**Work item**
Across all the records, filter for lines with the word "예약리스트업" and copy them.

Data for analysis Start Marker

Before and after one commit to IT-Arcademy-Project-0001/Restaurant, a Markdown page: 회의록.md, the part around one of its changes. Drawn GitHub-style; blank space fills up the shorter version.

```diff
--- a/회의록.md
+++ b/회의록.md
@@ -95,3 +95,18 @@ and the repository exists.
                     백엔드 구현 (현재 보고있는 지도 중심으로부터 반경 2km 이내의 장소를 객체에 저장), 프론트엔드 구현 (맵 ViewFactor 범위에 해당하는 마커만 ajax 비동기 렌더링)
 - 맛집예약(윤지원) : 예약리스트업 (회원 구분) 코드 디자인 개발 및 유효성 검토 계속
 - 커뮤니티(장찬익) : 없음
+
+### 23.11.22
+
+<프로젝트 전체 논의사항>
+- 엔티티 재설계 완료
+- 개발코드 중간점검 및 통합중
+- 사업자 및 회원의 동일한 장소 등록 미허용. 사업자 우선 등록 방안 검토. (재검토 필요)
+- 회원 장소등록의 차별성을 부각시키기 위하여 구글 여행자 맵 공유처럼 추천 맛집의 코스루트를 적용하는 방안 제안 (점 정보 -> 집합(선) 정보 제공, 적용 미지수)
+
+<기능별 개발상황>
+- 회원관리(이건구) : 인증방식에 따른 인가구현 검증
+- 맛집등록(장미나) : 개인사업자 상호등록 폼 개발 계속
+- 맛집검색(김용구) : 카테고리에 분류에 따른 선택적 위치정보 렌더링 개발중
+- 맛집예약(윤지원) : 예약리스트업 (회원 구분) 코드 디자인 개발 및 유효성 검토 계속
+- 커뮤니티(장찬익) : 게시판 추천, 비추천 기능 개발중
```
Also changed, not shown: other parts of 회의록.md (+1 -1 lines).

Data for analysis End Marker

**Solution**
 - 맛집예약(윤지원) : 예약리스트업 (회원 구분) 코드 디자인 개발 및 유효성 검토 계속
+- 맛집예약(윤지원) : 예약리스트업 (회원 구분) 코드 디자인 개발 및 유효성 검토 계속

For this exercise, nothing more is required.